We saw the buffleheads again on our walk this afternoon, but they were even farther out in the water than yesterday. So instead I’ll show you a photo of a different species I saw today, although this photo is not from last week: a downy woodpecker.
Why are downy woodpeckers called “downy”? While I may not know where hairy woodpeckers get their name, the source of this bird’s English name is much clearer. Just look at the downy tufts around the base of her beak and billowing out from beneath her wings. Males have the same downy feathers, and also a little red dot at the back of their head.
Ignoring the down, downy woodpeckers look much like miniature versions of hairy woodpeckers. Both species are members of the same genus, Picoides. Downy woodpeckers are Picoides pubescens and hairy woodpeckers are Picoides villosus. In a rarity for scientific nomenclature, their Latin names mean pretty much the same thing as their English names. Picoides comes from picus, which means “woodpecker”; pubescens and vollusus come from different Latin root words for hair.
Downy woodpeckers are the smallest woodpecker I see on a regular basis, just about the size of a sparrow. When it’s cloudy and gray like today, it can be a challenge to identify them. It fact, I first mistook the one I saw this afternoon for a sparrow or other little brown job, because it was sitting on a bare branch and I couldn’t make out its distinctive black-and-white pattern against the glare of the cloudy sky. When the downy woodpecker began to hop toward the trunk, I began to suspect its true identity, and finally when it was next to the truck I got a better look and saw that it was most definitely not a sparrow.
As I mentioned the other day, they seem to travel in larger groups than the other woodpeckers.
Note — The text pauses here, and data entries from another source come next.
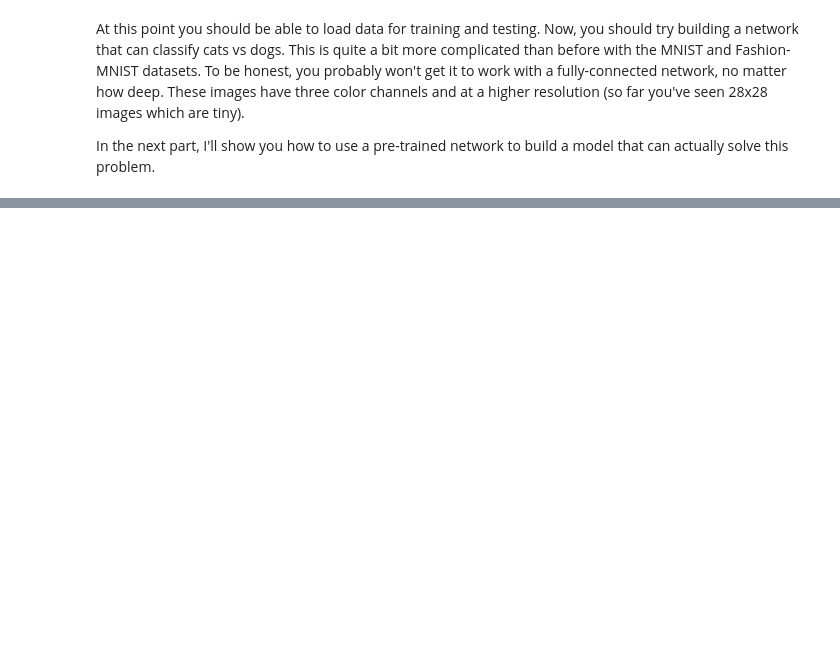
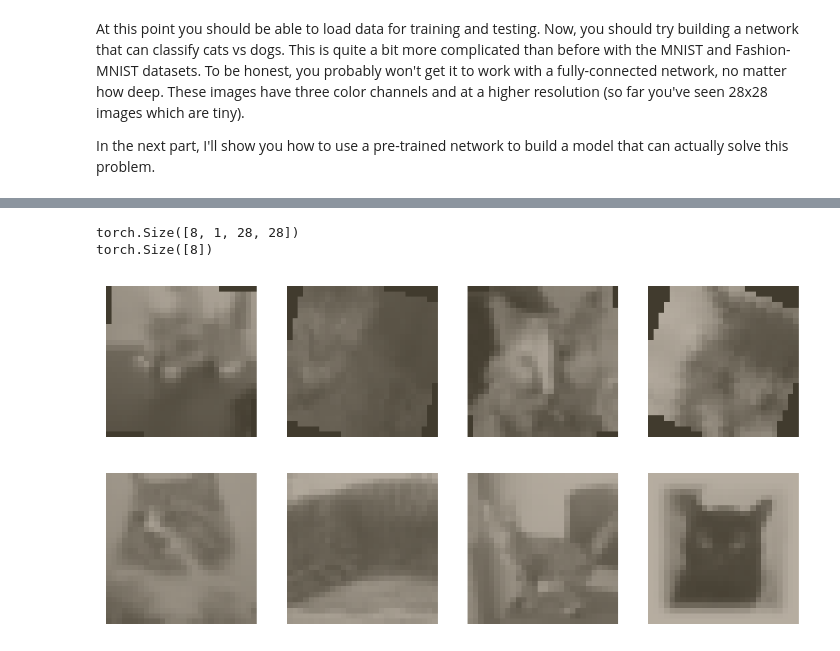
Before and after one commit to Aravinda89/DL_PyTorch, a Jupyter notebook: Part 7 - Loading Image Data.ipynb, the cells around one changed output, grey strips where cells are left out. Drawn from its saved outputs; the diff is of its cells as text; code cells hidden in the pictures; blank space fills up the shorter version.

```diff
--- a/Part 7 - Loading Image Data.ipynb
+++ b/Part 7 - Loading Image Data.ipynb
@@ -302,0 +196,47 @@ def train(model, trainloader, testloader, criterion, optimizer, epochs=5, print_
+# %%
+data_dir = 'D:/Datasets/Cat_Dog_data'
+
+train_transforms = transforms.Compose([transforms.Grayscale(num_output_channels=1),
+                                       transforms.Resize(30),
+                                       transforms.RandomResizedCrop(28),
+                                       transforms.RandomRotation(30),
+                                       transforms.RandomHorizontalFlip(),
+                                       transforms.ToTensor(),
+                                       transforms.Normalize([0.5],[0.5])])
+
+test_transforms = transforms.Compose([transforms.Grayscale(num_output_channels=1),
+                                      transforms.Resize(30),
+                                      transforms.CenterCrop(28),
+                                      transforms.ToTensor(),
+                                      transforms.Normalize([0.5],[0.5])])
+
+# Pass transforms in here, then run the next cell to see how the transforms look
+train_data = datasets.ImageFolder(data_dir + '/train', transform=train_transforms)
+test_data = datasets.ImageFolder(data_dir + '/test', transform=test_transforms)
+
+trainloader = torch.utils.data.DataLoader(train_data, batch_size=8)
+testloader = torch.utils.data.DataLoader(test_data, batch_size=8)
+# %%
+# change this to the trainloader or testloader
+data_iter = iter(trainloader)
+
+images, labels = next(data_iter)
+print(images.size())
+print(labels.size())
+fig, axes = plt.subplots(figsize=(10,4), ncols=4)
+for ii in range(4):
+    ax = axes[ii]
+    helper.imshow(images[ii], ax=ax)
+
+data_iter = iter(testloader)
+
+images, labels = next(data_iter)
+fig, axes = plt.subplots(figsize=(10,4), ncols=4)
+for ii in range(4):
+    ax = axes[ii]
+    helper.imshow(images[ii], ax=ax)
+# %% [output]
+torch.Size([8, 1, 28, 28])
+torch.Size([8])
+[figure, added]
+[figure, added]
```
Also changed, not shown: parts of 9 cells of this notebook.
I’ve counted as many as ten on one tree before, and with all the flitting around they do, I’ve probably missed a few in my counts. And like most small birds, they are pretty darn adorable.